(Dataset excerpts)

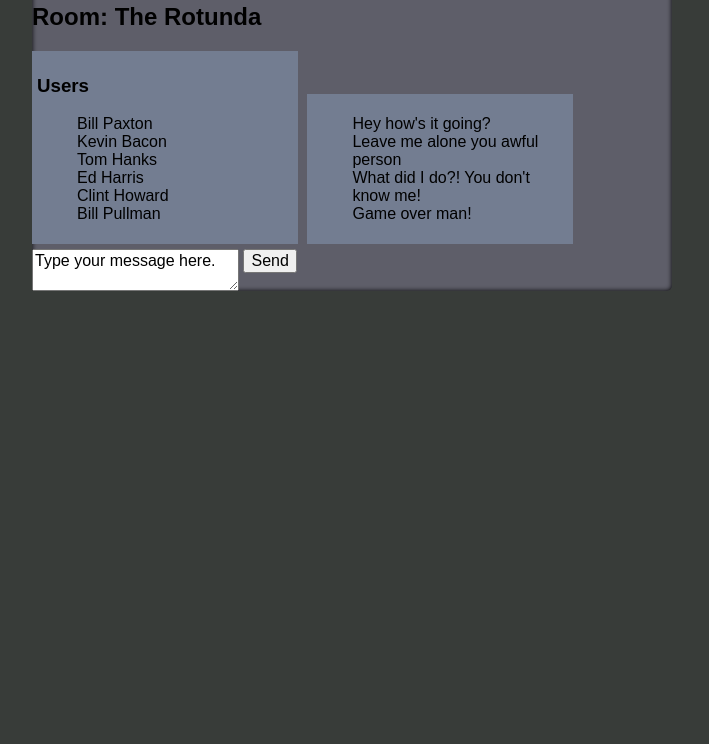
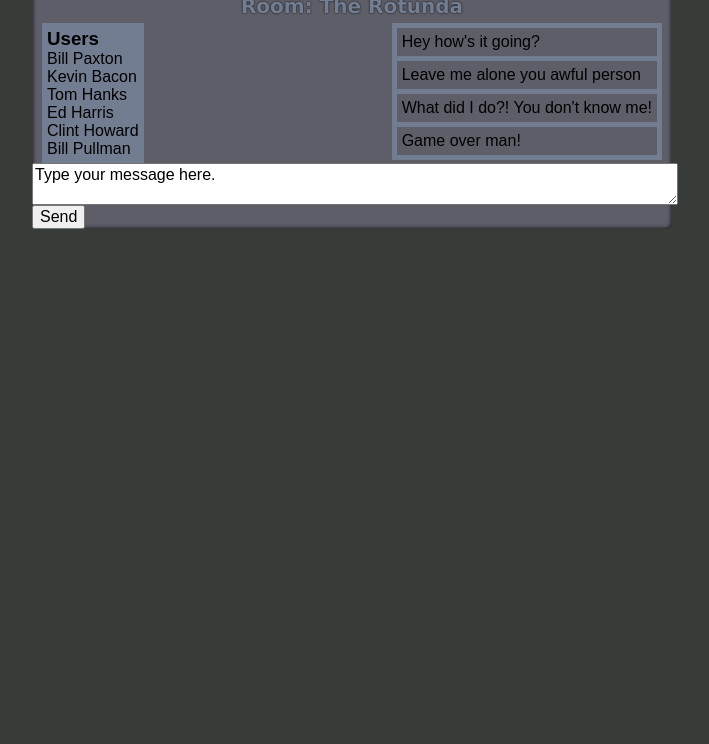
Before and after one commit to spektraldevelopment/socket-chat, a plain HTML site: page index.html in a window 1280 px wide. Shown: the part 56-800 px from the top of the page, without its empty margins (288-997 px from the left). Drawn offline with Linux system fonts and the light colour scheme.

Commit message:
Changes to layout.

```diff
--- a/css/main.less
+++ b/css/main.less
@@ -32,6 +32,10 @@
   box-shadow: @hOffset @vOffset @blur @spread @color;
 }
 
+.textShadow (@color: #888, @blur: 0px, @X: 1px, @Y: 1px) {
+  text-shadow: @X @Y @blur @color;
+}
+
 .rounded-corners (@radius: 5px) {
   -webkit-border-radius: @radius;
   -moz-border-radius: @radius;
@@ -52,14 +56,27 @@ h1 {
   margin: 0 auto;
   padding: 5px;
   text-align: center;
-  width:50%;
-  .header();
+  .header(30px);
   color: @colourTwo;
 }
 
+h2 {
+  position: relative;
+  margin: 0 auto;
+  padding: 5px;
+  text-align: center;
+  .header(20px);
+  .textShadow(#000, 2px, 0, 0);
+  color: @colourOne;
+}
+
+h3 {
+  margin:0;
+  padding:0;
+}
 
 //Ids
-#mainContent {
+#mainContainer {
   background-color: @colourFour;
   position: relative;
   width: 50%;
@@ -69,16 +86,27 @@ h1 {
   .shadow();
 }
 
+#chatContainer {
+  display: block;
+  width: auto;
+  margin: 0 10px;
+  padding: 0;
+  background-color: #ffff00;
+}
+
 //User Section
 #userSection {
   display: inline-block;
+  width: auto;
   margin: 0;
   padding: 5px;
-  width: 40%;
+  float: left;
   background-color: @colourOne;
 }
 
 #userList {
+  margin: 0;
+  padding: 0;
   list-style: none;
 }
 
@@ -89,27 +117,31 @@ h1 {
 //Chat Section
 #chatSection {
   display: inline-block;
-  margin: 5px;
-  padding: 5px;
-  width: 40%;
+  float: right;
+  padding: 0;
+  width: auto;
   background-color: @colourOne;
 }
 
 #chatList {
+  margin: 0;
+  padding: 0;
   list-style: none;
 }
 
 .chatItem {
-
+  margin: 5px;
+  padding: 5px;
+  background-color: @colourFour;
 }
 
 //Message section
 #messageSection {
-
+  display: block;
 }
 
 #messageWindow {
-
+ width: 100%;
 }
 
 #sendButton {
--- a/index.html
+++ b/index.html
@@ -20,9 +20,10 @@
             <p class="browsehappy">You are using an <strong>outdated</strong> browser. Please <a href="http://browsehappy.com/">upgrade your browser</a> to improve your experience.</p>
         <![endif]-->
 
-        <section id="mainContent">
+        <section id="mainContainer">
             <h1 id="title">Socket Chat</h1>
             <h2>Room: The Rotunda</h2>
+            <section id="chatContainer">
                 <section id="userSection">
                     <h3>Users</h3>
                     <ul id="userList">
@@ -43,6 +44,7 @@
                         <li class="chatItem">Game over man!</li>
                     </ul>
                 </section>
+            </section>
 
             <section id="messageSection">
                 <textarea id="messageWindow">Type your message here.</textarea>
```
Also changed, not shown: css/main.css. Lines whose indentation alone changed are shown as unchanged.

**Prompt**
Skip every image and output the remaining records exactly.

**Written reply**
Before and after one commit to spektraldevelopment/socket-chat, a plain HTML site: page index.html in a window 1280 px wide. Shown: the part 56-800 px from the top of the page, without its empty margins (288-997 px from the left). Drawn offline with Linux system fonts and the light colour scheme.

Commit message:
Changes to layout.

```diff
--- a/css/main.less
+++ b/css/main.less
@@ -32,6 +32,10 @@
   box-shadow: @hOffset @vOffset @blur @spread @color;
 }
 
+.textShadow (@color: #888, @blur: 0px, @X: 1px, @Y: 1px) {
+  text-shadow: @X @Y @blur @color;
+}
+
 .rounded-corners (@radius: 5px) {
   -webkit-border-radius: @radius;
   -moz-border-radius: @radius;
@@ -52,14 +56,27 @@ h1 {
   margin: 0 auto;
   padding: 5px;
   text-align: center;
-  width:50%;
-  .header();
+  .header(30px);
   color: @colourTwo;
 }
 
+h2 {
+  position: relative;
+  margin: 0 auto;
+  padding: 5px;
+  text-align: center;
+  .header(20px);
+  .textShadow(#000, 2px, 0, 0);
+  color: @colourOne;
+}
+
+h3 {
+  margin:0;
+  padding:0;
+}
 
 //Ids
-#mainContent {
+#mainContainer {
   background-color: @colourFour;
   position: relative;
   width: 50%;
@@ -69,16 +86,27 @@ h1 {
   .shadow();
 }
 
+#chatContainer {
+  display: block;
+  width: auto;
+  margin: 0 10px;
+  padding: 0;
+  background-color: #ffff00;
+}
+
 //User Section
 #userSection {
   display: inline-block;
+  width: auto;
   margin: 0;
   padding: 5px;
-  width: 40%;
+  float: left;
   background-color: @colourOne;
 }
 
 #userList {
+  margin: 0;
+  padding: 0;
   list-style: none;
 }
 
@@ -89,27 +117,31 @@ h1 {
 //Chat Section
 #chatSection {
   display: inline-block;
-  margin: 5px;
-  padding: 5px;
-  width: 40%;
+  float: right;
+  padding: 0;
+  width: auto;
   background-color: @colourOne;
 }
 
 #chatList {
+  margin: 0;
+  padding: 0;
   list-style: none;
 }
 
 .chatItem {
-
+  margin: 5px;
+  padding: 5px;
+  background-color: @colourFour;
 }
 
 //Message section
 #messageSection {
-
+  display: block;
 }
 
 #messageWindow {
-
+ width: 100%;
 }
 
 #sendButton {
--- a/index.html
+++ b/index.html
@@ -20,9 +20,10 @@
             <p class="browsehappy">You are using an <strong>outdated</strong> browser. Please <a href="http://browsehappy.com/">upgrade your browser</a> to improve your experience.</p>
         <![endif]-->
 
-        <section id="mainContent">
+        <section id="mainContainer">
             <h1 id="title">Socket Chat</h1>
             <h2>Room: The Rotunda</h2>
+            <section id="chatContainer">
                 <section id="userSection">
                     <h3>Users</h3>
                     <ul id="userList">
@@ -43,6 +44,7 @@
                         <li class="chatItem">Game over man!</li>
                     </ul>
                 </section>
+            </section>
 
             <section id="messageSection">
                 <textarea id="messageWindow">Type your message here.</textarea>
```
Also changed, not shown: css/main.css. Lines whose indentation alone changed are shown as unchanged.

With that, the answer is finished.